Two's a Company
...Three's a Crowdfund
Crowdfunding is the new bank loan! Well, not exactly - but it does have a lot to offer if you go in with your eyes open.
It's everyone's favourite financing solution for that anti-matter hypercollider you've been tinkering with for years but never quite perfected! Literally billions of pounds have been raised "in the wild" on crowdfunding platforms. They're an incredible resource for small businesses in every field, but they come with costs and risks you might not be prepared for. Here's a quick crowdsurfer's guide to getting your feet wet.
You've got a lot of choices when it comes to crowdfunding - both in platform and format. Everyone's getting involved, from board game companies launching ambitious new projects on Kickstarter to video bloggers and specialist-niche journalists earning their livings on Patreon. The chances are, whatever you're looking to accomplish, there's a crowdfunding option to suit you. Given that traditional lenders are still slamming their doors on about half of the applications they get from small businesses, you can see why those new options are getting so much attention.
So, what does it take to get your graviton-powered personal transport pod off the ground through crowdfunding? Well the first thing you'll need is a down-to-earth plan. That means being completely realistic about how much cash you'll need, and how you're going to spend it. A lot of promising projects crash and burn because they made promises they could never keep, or offered rewards they couldn't afford. Learn everything you can from the bones of the noble, ambitious failures who've gone before you. For instance, getting your protoypes perfected won't help you if your production run budget bleeds dry on postage costs.
The next thing you have to do is get the world as excited about your project as you are. You can go a certain distance on just the good will of friends and family, but you'll almost certainly need more to get where you're going. Your pitch needs to explain exactly which star you're following, and why it's worthwhile shooting for it. You're in business because there's something you're passionate about. If you're expecting people to shower you with money to chase your dream, they need to know why it's important, and what they'll get out of it. That's true even if all you're actually offering is the chance to get involved in something meaningful, interesting or just plain cool.

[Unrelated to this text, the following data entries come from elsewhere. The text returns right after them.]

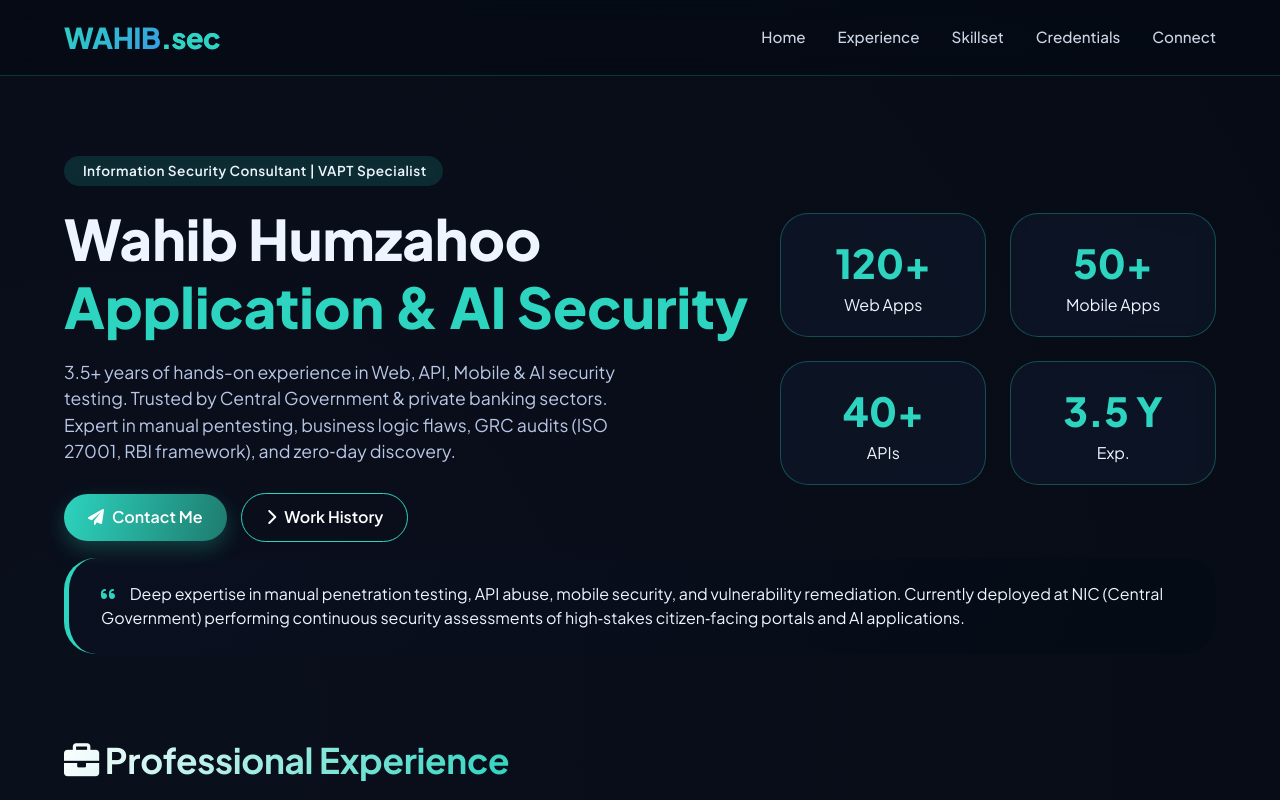
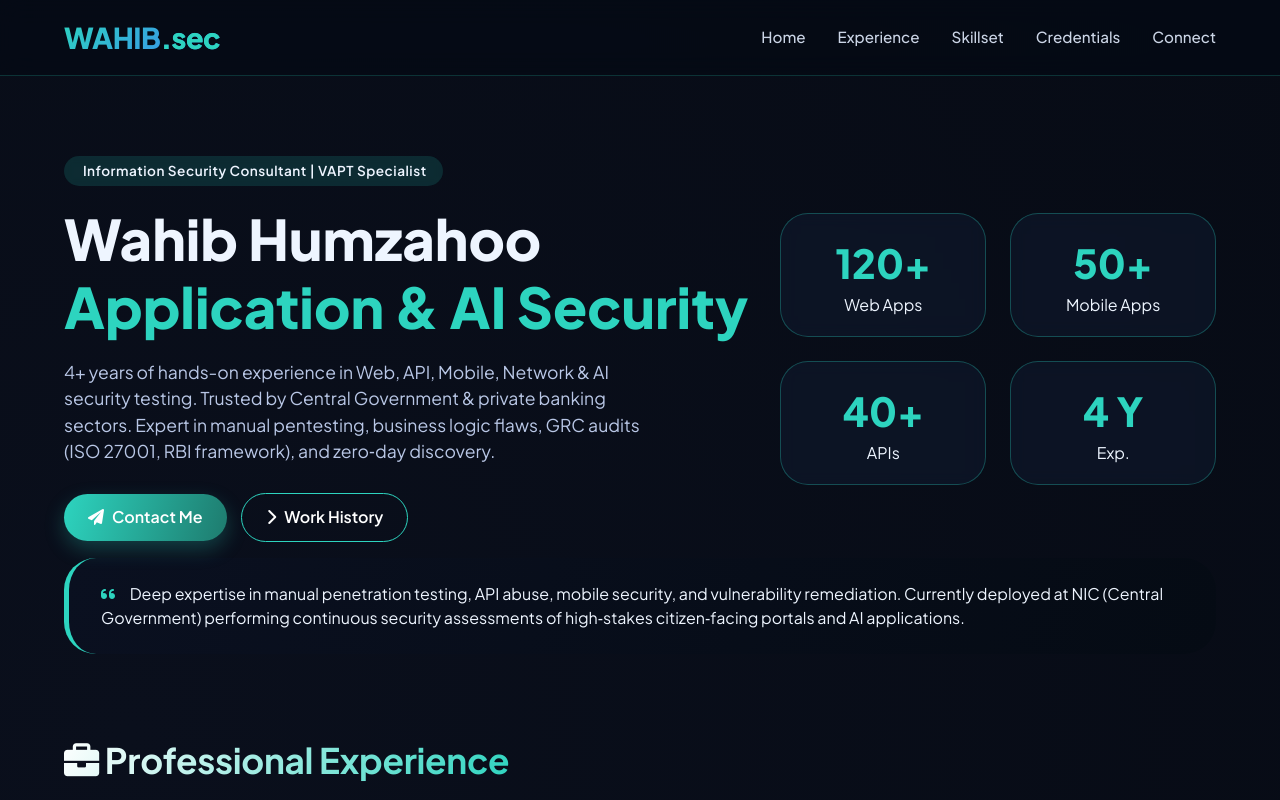
Before and after one commit to wahibhumzahwakil00/myProfile, a plain HTML site: page index.html in a window 1280 px wide. Shown: the top 800 px of the page. Drawn offline with Linux system fonts and the light colour scheme.

Commit message:
Update index.html

```diff
--- a/index.html
+++ b/index.html
@@ -360,7 +360,7 @@
         <div class="hero-tag"><i class="fas fa-shield-hog"></i> Information Security Consultant | VAPT Specialist</div>
         <h1>Wahib Humzahoo<br><span class="highlight">Application & AI Security</span></h1>
         <p class="hero-desc">
-          3.5+ years of hands-on experience in Web, API, Mobile & AI security testing.
+          4+ years of hands-on experience in Web, API, Mobile, Network & AI security testing.
           Trusted by Central Government & private banking sectors. Expert in manual pentesting,
           business logic flaws, GRC audits (ISO 27001, RBI framework), and zero‑day discovery.
         </p>
@@ -373,7 +373,7 @@
         <div class="stat-glow"><div class="stat-number">120+</div><div>Web Apps</div></div>
         <div class="stat-glow"><div class="stat-number">50+</div><div>Mobile Apps</div></div>
         <div class="stat-glow"><div class="stat-number">40+</div><div>APIs</div></div>
-        <div class="stat-glow"><div class="stat-number">3.5 Y</div><div>Exp.</div></div>
+        <div class="stat-glow"><div class="stat-number">4 Y</div><div>Exp.</div></div>
       </div>
     </div>
   </section>
```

That leads us onto some of the more dangerous ground. If you're offering rewards to your backers, don't assume the taxman won't show an interest. HMRC may very well consider those rewards to be sales or pre-orders. As a matter of fact, even if you're only offering backers a metaphorical "warm glow" in return for their money, you might still find HMRC sniffing around. There's a big difference between informally raising cash for a personal goal and running an actual business - but there's an ocean of grey areas in-between. If you're not declaring your crowdfunded "donations" as taxable income, you might be sailing into trouble if the taxman thinks you're trying to dodge him.
The other big thing to watch out for is failure. Crowdfunding backers are generally aware of the chance that your project won't ever come to fruition. That's doesn't mean they'll be happy about it, though. In the era of social media, a bad reputation on a crowdfunding platform is difficult to shake off. You've also got to consider the consequences if you don't reach your goal in the first place. What happens next can vary with the platform you're using, but you definitely need a plan B.
Speaking of which, remember that quitting after a failed crowdfunding attempt is just as bad as giving up the first time a tradition lender says no. You can always re-tool your project and come back stronger, or find another way altogether. Crowdfunding is just one of the new "alternative funding" methods businesses and individuals are experimenting with. Business angels, business accelerators and peer-to-peer lending platforms all have their places in this new game. The better you know the playing field you're on, the closer to the goal you'll be.
Got questions about crowdfunding? Not sure how to report your project's income to HMRC? Get in touch for answers and advice - and keep listening out for more Voices from the RIFT.